# TASK TO CARRY OUT
All records below are to be set down precisely as written, excluding pictures.

# RECORDS FOR THE TASK
%%

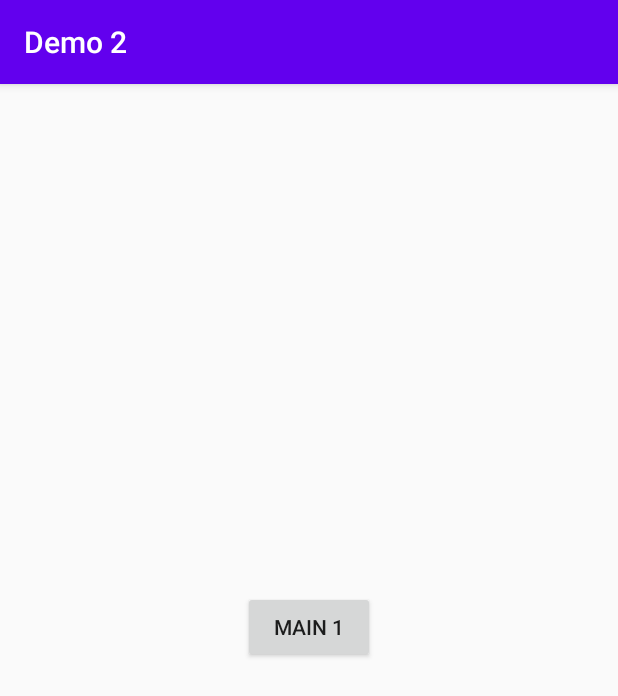
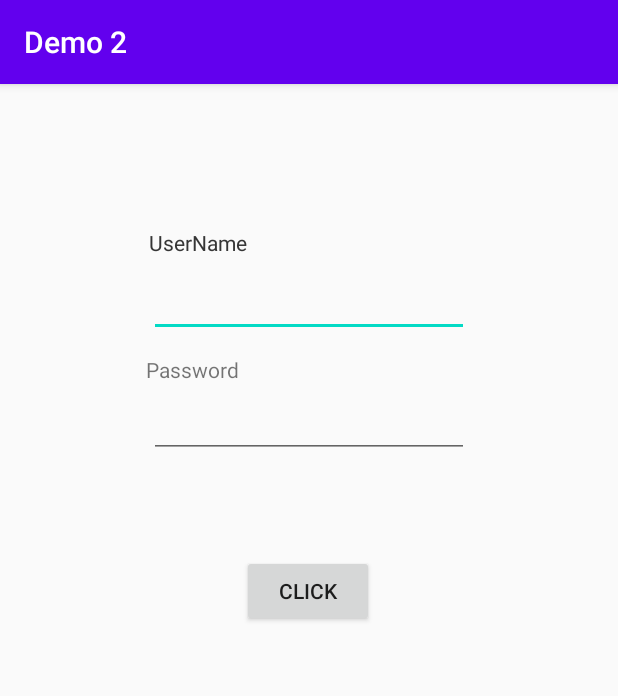
Before and after one commit to Mihir06121/Demo2, an Android app: the screen it shows after launch (MainActivity), on a phone screen of 412 x 824 dp. Shown: the top 696 px of the screen. Run offline under Robolectric (Android 15) with nearby library versions, the phone set to English and light mode, and no system bars.

Commit message:
Log in functionality added

```diff
--- a/app/src/main/java/com/example/demo2/Main2Activity.java
+++ b/app/src/main/java/com/example/demo2/Main2Activity.java
@@ -4,6 +4,7 @@ import android.os.Bundle;
 import android.view.View;
 import android.widget.Button;
 import android.content.Intent;
+//import com.example.demo2.MainActivity;
 
 import androidx.appcompat.app.AppCompatActivity;
 
@@ -16,10 +17,7 @@ public class Main2Activity extends AppCompatActivity {
     protected void onCreate(Bundle savedInstanceState) {
         super.onCreate(savedInstanceState);
         setContentView(R.layout.activity_main2);
-
         Intent in = getIntent();
-       // Bundle b = in.getExtras();
-        //button_two.setText("Main 2");
         button_two = (Button) findViewById (R.id.button_two);
         button_two.setOnClickListener(new View.OnClickListener() {
             @Override
@@ -28,5 +26,6 @@ public class Main2Activity extends AppCompatActivity {
             }
         });
 
+
     }
 }
--- a/app/src/main/java/com/example/demo2/MainActivity.java
+++ b/app/src/main/java/com/example/demo2/MainActivity.java
@@ -1,29 +1,107 @@
 package com.example.demo2;
 
+import android.content.Intent;
 import android.os.Bundle;
+import android.util.Log;
 import android.view.View;
 import android.widget.Button;
-import android.content.Intent;
+import android.widget.EditText;
+import android.widget.Toast;
 
+import androidx.annotation.NonNull;
 import androidx.appcompat.app.AppCompatActivity;
 
 public class MainActivity extends AppCompatActivity {
 
-    private Button button;
+    private static final String TAG="MainActivity";
+    private EditText editText;
+    private EditText editTextpassword;
+    private final String TEXT_CONTENTS = "TextContent";
+
 
     @Override
     protected void onCreate(Bundle savedInstanceState) {
         super.onCreate(savedInstanceState);
         setContentView(R.layout.activity_main);
-        button = (Button) findViewById (R.id.button);
-        //button.setText("Main 1");
+        Button button = (Button) findViewById(R.id.button);
+        editText = (EditText) findViewById(R.id.editText);
+        editTextpassword = (EditText) findViewById(R.id.editTextpassword);
+
+        //String username = editText.getText().toString();
+        //String password = editTextpassword.getText().toString();
+
+        final String name = "Mihir";
+        final String pass = "1234";
         button.setOnClickListener(new View.OnClickListener() {
             @Override
             public void onClick(View v) {
-                Intent intent = new Intent (MainActivity.this, Main2Activity.class);
-                startActivity(intent);
+                if( (editText.getText().toString().equals(name)) &&
+                        (editTextpassword.getText().toString().equals(pass)))
+                {
+                    Intent intent = new Intent (MainActivity.this, Main2Activity.class);
+                    startActivity(intent);
+                    Toast.makeText(MainActivity.this, "Welcome Mihir", Toast.LENGTH_SHORT).show();
+                    Log.d(TAG, "Correct ");
+                }
+                else
+                {
+                    Toast.makeText(MainActivity.this, "Invalid Username or Password", Toast.LENGTH_SHORT).show();
+                    //editText.append("Not same");
+                    Log.d(TAG, "Incorrect ");
+                }
             }
         });
+    }
 
+    @Override
+    protected void onStart() {
+        Log.d(TAG, "onStart: in");
+        super.onStart();
+        Log.d(TAG, "onStart: out");
+    }
+
+    @Override
+    protected void onRestoreInstanceState(@NonNull Bundle savedInstanceState) {
+        Log.d(TAG, "onRestoreInstanceState: in");
+        super.onRestoreInstanceState(savedInstanceState);
+        String saveString = savedInstanceState.getString(TEXT_CONTENTS);
+        editText.setText(saveString);
+        Log.d(TAG, "onRestoreInstanceState: out");
+    }
+
+    @Override
+    protected void onRestart() {
+        Log.d(TAG, "onRestart: in");
+        super.onRestart();
+        Log.d(TAG, "onRestart: out");
+    }
+
+    @Override
+    protected void onSaveInstanceState(Bundle outState) {
+        Log.d(TAG, "onSaveInstanceState: in");
+        outState.putString(TEXT_CONTENTS, editText.getText().toString());
+        super.onSaveInstanceState(outState);
+        Log.d(TAG, "onSaveInstanceState: out");
+    }
+
+    @Override
+    protected void onPause() {
+        Log.d(TAG, "onPause: in");
+        super.onPause();
+        Log.d(TAG, "onPause: out");
+    }
+
+    @Override
+    protected void onResume() {
+        Log.d(TAG, "onResume: in");
+        super.onResume();
+        Log.d(TAG, "onResume: out");
+    }
+
+    @Override
+    public void onStop() {
+        Log.d(TAG, "onStop: in");
+        super.onStop();
+        Log.d(TAG, "onStop: out");
     }
 }
--- a/app/src/main/res/layout/activity_main.xml
+++ b/app/src/main/res/layout/activity_main.xml
@@ -6,14 +6,71 @@
     android:layout_height="match_parent"
     tools:context=".MainActivity">
 
+    <TextView
+        android:id="@+id/textView2"
+        android:layout_width="wrap_content"
+        android:layout_height="wrap_content"
+        android:layout_marginTop="96dp"
+        android:text="UserName"
+        app:layout_constraintEnd_toEndOf="parent"
+        app:layout_constraintHorizontal_bias="0.287"
+        app:layout_constraintStart_toStartOf="parent"
+        app:layout_constraintTop_toTopOf="parent" />
+
     <Button
         android:id="@+id/button"
         android:layout_width="wrap_content"
         android:layout_height="wrap_content"
-        android:text="Main 1"
+        android:text="click"
         app:layout_constraintBottom_toBottomOf="parent"
         app:layout_constraintEnd_toEndOf="parent"
+        app:layout_constraintHorizontal_bias="0.498"
         app:layout_constraintStart_toStartOf="parent"
-        app:layout_constraintTop_toTopOf="parent"
-        app:layout_constraintVertical_bias="0.469" />
+        app:layout_constraintTop_toBottomOf="@+id/editTextpassword"
+        app:layout_constraintVertical_bias="0.138" />
+
+    <EditText
+        android:id="@+id/editText"
+        android:layout_width="wrap_content"
+        android:layout_height="wrap_content"
+        android:layout_marginTop="8dp"
+        android:ems="10"
+        android:inputType="textPersonName"
+        app:layout_constraintEnd_toEndOf="parent"
+        app:layout_constraintStart_toStartOf="parent"
+        app:layout_constraintTop_toBottomOf="@+id/textView" />
+
+    <EditText
+        android:id="@+id/editTextpassword"
+        android:layout_width="wrap_content"
+        android:layout_height="wrap_content"
+        android:layout_marginTop="4dp"
+        android:ems="10"
+        android:inputType="textPassword"
+        app:layout_constraintEnd_toEndOf="parent"
+        app:layout_constraintStart_toStartOf="parent"
+        app:layout_constraintTop_toBottomOf="@+id/textView3" />
+
+    <TextView
+        android:id="@+id/textView"
+        android:layout_width="wrap_content"
+        android:layout_height="wrap_content"
+        android:layout_marginTop="96dp"
+        android:text="UserName"
+        app:layout_constraintEnd_toEndOf="parent"
+        app:layout_constraintHorizontal_bias="0.287"
+        app:layout_constraintStart_toStartOf="parent"
+        app:layout_constraintTop_toTopOf="parent" />
+
+    <TextView
+        android:id="@+id/textView3"
+        android:layout_width="wrap_content"
+        android:layout_height="wrap_content"
+        android:layout_marginTop="12dp"
+        android:text="Password
+"
+        app:layout_constraintEnd_toEndOf="parent"
+        app:layout_constraintHorizontal_bias="0.281"
+        app:layout_constraintStart_toStartOf="parent"
+        app:layout_constraintTop_toBottomOf="@+id/editText" />
 </androidx.constraintlayout.widget.ConstraintLayout>
```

%%

# RESULT FOR THIS EXERCISE
Before and after one commit to Mihir06121/Demo2, an Android app: the screen it shows after launch (MainActivity), on a phone screen of 412 x 824 dp. Shown: the top 696 px of the screen. Run offline under Robolectric (Android 15) with nearby library versions, the phone set to English and light mode, and no system bars.

Commit message:
Log in functionality added

```diff
--- a/app/src/main/java/com/example/demo2/Main2Activity.java
+++ b/app/src/main/java/com/example/demo2/Main2Activity.java
@@ -4,6 +4,7 @@ import android.os.Bundle;
 import android.view.View;
 import android.widget.Button;
 import android.content.Intent;
+//import com.example.demo2.MainActivity;
 
 import androidx.appcompat.app.AppCompatActivity;
 
@@ -16,10 +17,7 @@ public class Main2Activity extends AppCompatActivity {
     protected void onCreate(Bundle savedInstanceState) {
         super.onCreate(savedInstanceState);
         setContentView(R.layout.activity_main2);
-
         Intent in = getIntent();
-       // Bundle b = in.getExtras();
-        //button_two.setText("Main 2");
         button_two = (Button) findViewById (R.id.button_two);
         button_two.setOnClickListener(new View.OnClickListener() {
             @Override
@@ -28,5 +26,6 @@ public class Main2Activity extends AppCompatActivity {
             }
         });
 
+
     }
 }
--- a/app/src/main/java/com/example/demo2/MainActivity.java
+++ b/app/src/main/java/com/example/demo2/MainActivity.java
@@ -1,29 +1,107 @@
 package com.example.demo2;
 
+import android.content.Intent;
 import android.os.Bundle;
+import android.util.Log;
 import android.view.View;
 import android.widget.Button;
-import android.content.Intent;
+import android.widget.EditText;
+import android.widget.Toast;
 
+import androidx.annotation.NonNull;
 import androidx.appcompat.app.AppCompatActivity;
 
 public class MainActivity extends AppCompatActivity {
 
-    private Button button;
+    private static final String TAG="MainActivity";
+    private EditText editText;
+    private EditText editTextpassword;
+    private final String TEXT_CONTENTS = "TextContent";
+
 
     @Override
     protected void onCreate(Bundle savedInstanceState) {
         super.onCreate(savedInstanceState);
         setContentView(R.layout.activity_main);
-        button = (Button) findViewById (R.id.button);
-        //button.setText("Main 1");
+        Button button = (Button) findViewById(R.id.button);
+        editText = (EditText) findViewById(R.id.editText);
+        editTextpassword = (EditText) findViewById(R.id.editTextpassword);
+
+        //String username = editText.getText().toString();
+        //String password = editTextpassword.getText().toString();
+
+        final String name = "Mihir";
+        final String pass = "1234";
         button.setOnClickListener(new View.OnClickListener() {
             @Override
             public void onClick(View v) {
-                Intent intent = new Intent (MainActivity.this, Main2Activity.class);
-                startActivity(intent);
+                if( (editText.getText().toString().equals(name)) &&
+                        (editTextpassword.getText().toString().equals(pass)))
+                {
+                    Intent intent = new Intent (MainActivity.this, Main2Activity.class);
+                    startActivity(intent);
+                    Toast.makeText(MainActivity.this, "Welcome Mihir", Toast.LENGTH_SHORT).show();
+                    Log.d(TAG, "Correct ");
+                }
+                else
+                {
+                    Toast.makeText(MainActivity.this, "Invalid Username or Password", Toast.LENGTH_SHORT).show();
+                    //editText.append("Not same");
+                    Log.d(TAG, "Incorrect ");
+                }
             }
         });
+    }
 
+    @Override
+    protected void onStart() {
+        Log.d(TAG, "onStart: in");
+        super.onStart();
+        Log.d(TAG, "onStart: out");
+    }
+
+    @Override
+    protected void onRestoreInstanceState(@NonNull Bundle savedInstanceState) {
+        Log.d(TAG, "onRestoreInstanceState: in");
+        super.onRestoreInstanceState(savedInstanceState);
+        String saveString = savedInstanceState.getString(TEXT_CONTENTS);
+        editText.setText(saveString);
+        Log.d(TAG, "onRestoreInstanceState: out");
+    }
+
+    @Override
+    protected void onRestart() {
+        Log.d(TAG, "onRestart: in");
+        super.onRestart();
+        Log.d(TAG, "onRestart: out");
+    }
+
+    @Override
+    protected void onSaveInstanceState(Bundle outState) {
+        Log.d(TAG, "onSaveInstanceState: in");
+        outState.putString(TEXT_CONTENTS, editText.getText().toString());
+        super.onSaveInstanceState(outState);
+        Log.d(TAG, "onSaveInstanceState: out");
+    }
+
+    @Override
+    protected void onPause() {
+        Log.d(TAG, "onPause: in");
+        super.onPause();
+        Log.d(TAG, "onPause: out");
+    }
+
+    @Override
+    protected void onResume() {
+        Log.d(TAG, "onResume: in");
+        super.onResume();
+        Log.d(TAG, "onResume: out");
+    }
+
+    @Override
+    public void onStop() {
+        Log.d(TAG, "onStop: in");
+        super.onStop();
+        Log.d(TAG, "onStop: out");
     }
 }
--- a/app/src/main/res/layout/activity_main.xml
+++ b/app/src/main/res/layout/activity_main.xml
@@ -6,14 +6,71 @@
     android:layout_height="match_parent"
     tools:context=".MainActivity">
 
+    <TextView
+        android:id="@+id/textView2"
+        android:layout_width="wrap_content"
+        android:layout_height="wrap_content"
+        android:layout_marginTop="96dp"
+        android:text="UserName"
+        app:layout_constraintEnd_toEndOf="parent"
+        app:layout_constraintHorizontal_bias="0.287"
+        app:layout_constraintStart_toStartOf="parent"
+        app:layout_constraintTop_toTopOf="parent" />
+
     <Button
         android:id="@+id/button"
         android:layout_width="wrap_content"
         android:layout_height="wrap_content"
-        android:text="Main 1"
+        android:text="click"
         app:layout_constraintBottom_toBottomOf="parent"
         app:layout_constraintEnd_toEndOf="parent"
+        app:layout_constraintHorizontal_bias="0.498"
         app:layout_constraintStart_toStartOf="parent"
-        app:layout_constraintTop_toTopOf="parent"
-        app:layout_constraintVertical_bias="0.469" />
+        app:layout_constraintTop_toBottomOf="@+id/editTextpassword"
+        app:layout_constraintVertical_bias="0.138" />
+
+    <EditText
+        android:id="@+id/editText"
+        android:layout_width="wrap_content"
+        android:layout_height="wrap_content"
+        android:layout_marginTop="8dp"
+        android:ems="10"
+        android:inputType="textPersonName"
+        app:layout_constraintEnd_toEndOf="parent"
+        app:layout_constraintStart_toStartOf="parent"
+        app:layout_constraintTop_toBottomOf="@+id/textView" />
+
+    <EditText
+        android:id="@+id/editTextpassword"
+        android:layout_width="wrap_content"
+        android:layout_height="wrap_content"
+        android:layout_marginTop="4dp"
+        android:ems="10"
+        android:inputType="textPassword"
+        app:layout_constraintEnd_toEndOf="parent"
+        app:layout_constraintStart_toStartOf="parent"
+        app:layout_constraintTop_toBottomOf="@+id/textView3" />
+
+    <TextView
+        android:id="@+id/textView"
+        android:layout_width="wrap_content"
+        android:layout_height="wrap_content"
+        android:layout_marginTop="96dp"
+        android:text="UserName"
+        app:layout_constraintEnd_toEndOf="parent"
+        app:layout_constraintHorizontal_bias="0.287"
+        app:layout_constraintStart_toStartOf="parent"
+        app:layout_constraintTop_toTopOf="parent" />
+
+    <TextView
+        android:id="@+id/textView3"
+        android:layout_width="wrap_content"
+        android:layout_height="wrap_content"
+        android:layout_marginTop="12dp"
+        android:text="Password
+"
+        app:layout_constraintEnd_toEndOf="parent"
+        app:layout_constraintHorizontal_bias="0.281"
+        app:layout_constraintStart_toStartOf="parent"
+        app:layout_constraintTop_toBottomOf="@+id/editText" />
 </androidx.constraintlayout.widget.ConstraintLayout>
```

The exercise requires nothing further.